You're probably aware that normal elevators make use of counterweights, which reduce the amount of energy it takes to move people up and down skyscrapers with slightly frightening speed. But when it comes to moving hundred-ton boats, a little more precision is required.
Tom Scott has an excellent video explaining the basic physics behind the Falkirk Wheel, a rotating boat lift in not-so-sunny Scotland. It enables boats to travel between two canals, one of which runs 80 feet higher than the other.

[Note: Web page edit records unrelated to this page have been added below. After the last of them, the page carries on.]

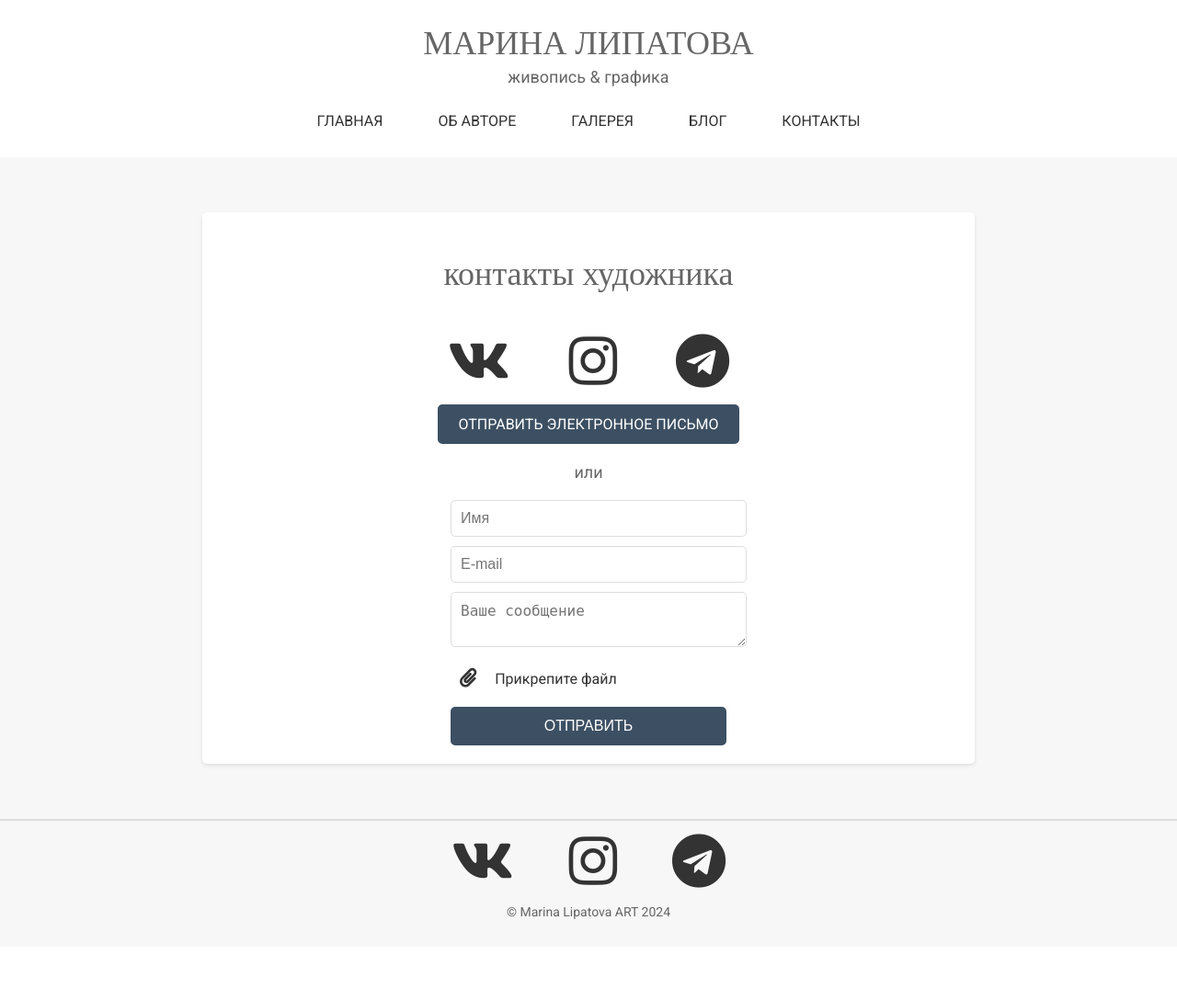
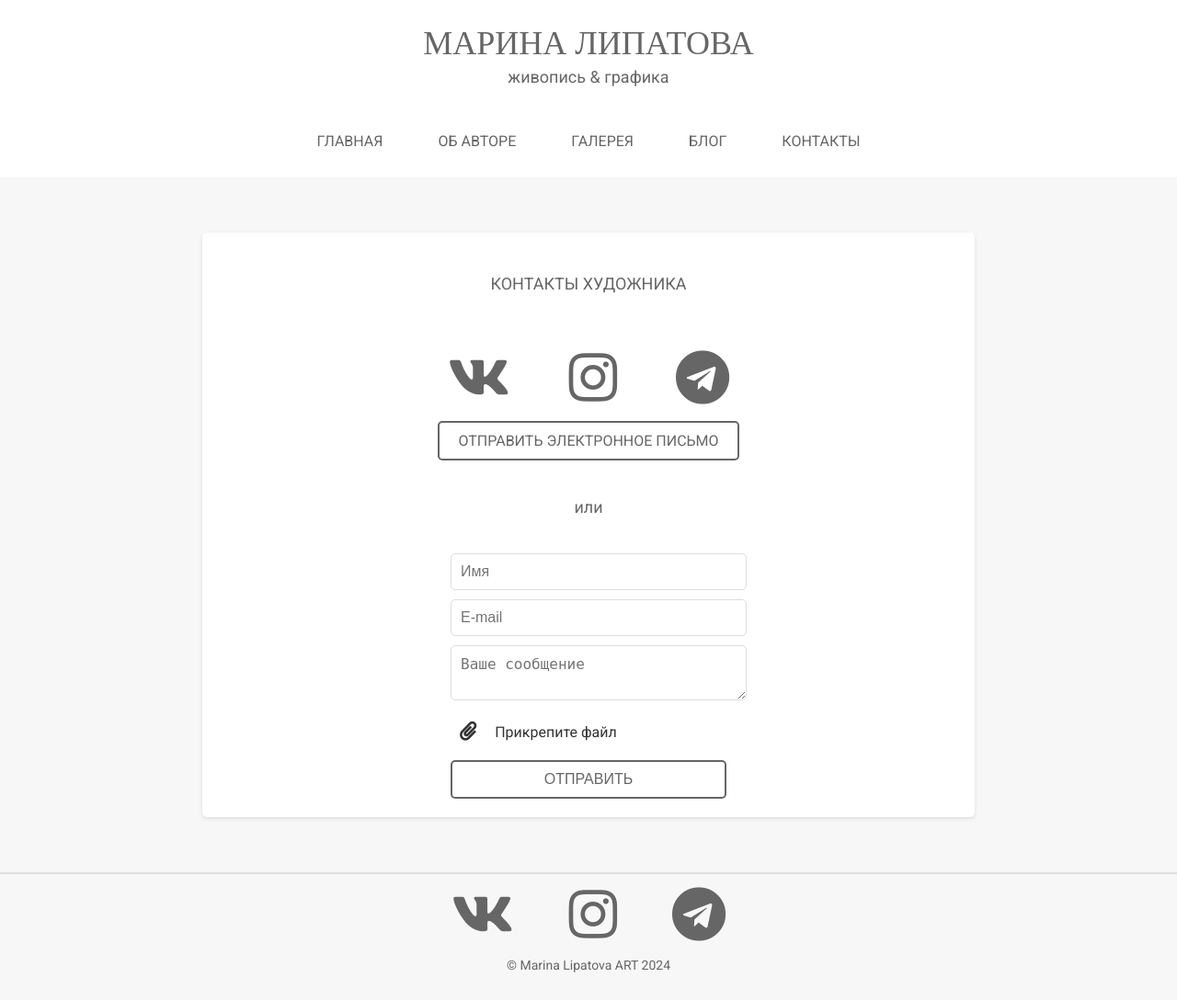
Before and after one commit to LipkiyPetrucho/artGallery, a Django app: page /artworks/contacts/ in a window 1280 px wide. Shown: the whole page at 92% size. Before the commit the page ends 1000 px from the top, so only its background shows below. Run offline with Django 5.2, Linux system fonts and the light colour scheme; some libraries are stand-ins or nearby versions; some web fonts are replaced.

Commit message:
Changed font and button styles, indents on all pages. Added third row for pictures in the gallery.

```diff
--- a/art_gallery/artworks/views.py
+++ b/art_gallery/artworks/views.py
@@ -24,7 +24,7 @@ def about_view(request):
 
 def gallery_view(request):
     paintings = Painting.objects.all().order_by("id")
-    paginator = Paginator(paintings, 10)
+    paginator = Paginator(paintings, 15)
     page_number = request.GET.get("page", 1)
 
     logger.debug(f"Received page number: {page_number}")
@@ -36,10 +36,6 @@ def gallery_view(request):
     return render(
         request, "artworks/gallery.html", {"page_obj": page_obj, "paginator": paginator}
     )
-
-
-def blog_view(request):
-    return HttpResponse("Страница 'Блог' в разработке.")
 
 
 def contacts_view(request):
--- a/art_gallery/static/css/styles.css
+++ b/art_gallery/static/css/styles.css
@@ -40,6 +40,7 @@ header.hero p {
     font-size: 18px;
     color: #666;
     margin-top: 5px;
+    font-family: 'Roboto', sans-serif;
 }
 
 nav.main-menu {
@@ -48,6 +49,7 @@ nav.main-menu {
     background-color: #ffffff;
     padding: 10px 0;
     text-transform: uppercase;
+    margin-top: 40px; /* Добавляем отступ сверху */
     /*border-top: 1px solid #ddd;
     border-bottom: 1px solid #ddd;*/
 }
@@ -65,7 +67,7 @@ nav.main-menu li {
 
 nav.main-menu a {
     text-decoration: none;
-    color: #333;
+    color: #666;
     font-size: 16px;
     transition: color 0.3s;
 }
@@ -121,13 +123,13 @@ footer ul.social-links li {
 
 footer ul.social-links a {
     text-decoration: none;
-    color: #333;
+    color: #666;
     font-size: 60px; /* Размер иконок */
     transition: color 0.3s;
 }
 
 footer ul.social-links a:hover {
-    color: #007bff;
+    color: #af6877;
 }
 
 @media (max-width: 768px) {
@@ -349,7 +351,7 @@ footer ul.social-links a:hover {
     margin: 0 30px;
     display: inline-block;
     font-size: 60px; /* Размер иконок */
-    color: #333;
+    color: #666;
     transition: color 0.3s;
 }
 
@@ -367,19 +369,19 @@ footer ul.social-links a:hover {
     display: inline-block;
     margin-top: 10px;
     padding: 10px 20px;
-    background-color: #3d5063;
-    color: #ffffff;
+    background-color: #ffffff;
+    color: #666;
     border-radius: 5px;
     font-size: 16px;
     cursor: pointer;
     text-transform: uppercase;
     transition: background-color 0.3s, color 0.3s; /* добавляем плавный переход */
     box-sizing: border-box;
-    border: 2px solid #3d5063; /* серая рамка */
+    border: 2px solid #666; /* серая рамка */
 }
 
 .email-button:hover {
-    background-color: #d3d3d3;
+    /*background-color: #d3d3d3;*/
     border: 2px solid #3d5063; /* серая рамка */
     color: #000000;
 }
@@ -393,7 +395,8 @@ footer ul.social-links a:hover {
 }
 
 .contact-form p {
-    margin: 20px 0;
+    margin: 40px 0;
+    margin-bottom: 40px;
     font-size: 18px;
     color: #666;
 }
@@ -416,20 +419,20 @@ footer ul.social-links a:hover {
 .contact-form button {
     width: 100%; /* Доступная ширина кнопки будет равной ширине формы */
     padding: 10px;
-    background-color: #3d5063;
-    color: #ffffff;
+    background-color: #ffffff;
+    color: #666;
     border-radius: 5px;
     font-size: 16px;
     cursor: pointer;
     text-transform: uppercase;
     transition: background-color 0.3s, color 0.3s; /* добавляем плавный переход */
     box-sizing: border-box;
-    border: 2px solid #3d5063; /* серая рамка */
+    border: 2px solid #666; /* серая рамка */
 }
 
 .contact-form button:hover {
-    background-color: #d3d3d3;
-    border: 2px solid #3d5063; /* серая рамка */
+    /* background-color: #d3d3d3; */
+    border: 2px solid #3d5063;
     color: #000000;
 }
 
@@ -505,8 +508,8 @@ footer ul.social-links a:hover {
 
 .carousel-images {
     display: grid;
-    grid-template-columns: repeat(5, 1fr); /* Пять колонок */
-    grid-template-rows: repeat(2, 1fr); /* Два ряда */
+    grid-template-columns: repeat(5, 1fr); /* n колонок */
+    grid-template-rows: repeat(3, 1fr); /* n ряда */
     gap: 15px; /* Расстояние между элементами */
     max-width: 1000px; /* Максимальная ширина галереи */
     margin: 0 auto; /* Центрирование галереи */
@@ -579,21 +582,23 @@ footer ul.social-links a:hover {
 .cta-button {
     text-decoration: none; /* Убирает подчеркивание */
     padding: 10px 20px;
-    background-color: #3d5063;
-    color: #ffffff;
+    background-color: #ffffff;
+    color: #666;
     border-radius: 5px;
     font-size: 14px;
     cursor: pointer;
     text-transform: uppercase;
-    transition: background-color 0.3s, color 0.3s; /* добавляем плавный переход */
+    transition: background-color 0.3s, color 0.3s, transform 0.3s; /* добавляем плавный переход для transform */
     box-sizing: border-box;
-    border: 2px solid #3d5063; /* серая рамка */
+    border: 2px solid #666; /* серая рамка */
+    transition: transform 0.3s;
 }
 
 .cta-button:hover {
-    background-color: #d3d3d3;
-    border: 2px solid #3d5063; /* серая рамка */
+    /*background-color: #d3d3d3;*/
+    border: 2px solid #000000; /* серая рамка */
     color: #000000;
+    transform: scale(1.2); /* Увеличение на 5% */
 }
 
 /* Стили для модального окна */
@@ -792,7 +797,7 @@ footer ul.social-links a:hover {
     border-radius: 10px;
     box-shadow: 0 2px 4px rgba(0, 0, 0, 0.1);*/
     padding: 10px;
-    text-align: center;
+    text-align: left;
     transition: transform 0.3s;
 }
 
--- a/art_gallery/templates/artworks/contacts.html
+++ b/art_gallery/templates/artworks/contacts.html
@@ -6,7 +6,7 @@
 {% block content %}
     <main class="contacts">
         <header class="hero">
-            <h1>контакты художника</h1>
+            <p>КОНТАКТЫ ХУДОЖНИКА</p>
         </header>
         <!-- Социальные ссылки -->
         <section class="social-media">
```
Also changed, not shown: art_gallery/templates/artworks/free_works.html (+5 -3 lines).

To do that, it has to lift entire canal boats -- themselves often 18.29m long. The design uses two "cassions" -- water-filled pods that the boats sit in -- on either end of an arm, centred around a main wheel. The cassions counterbalance each other perfectly: they are filled with 500 tonnes of water, and when a boat enters, it displaces the same amount of water as it weighs (thanks, Archimedes). So, both arms are always perfectly balanced, which drastically reduces the amount of energy it takes to lift a boat through the air.
Image credit: Wikimedia Commons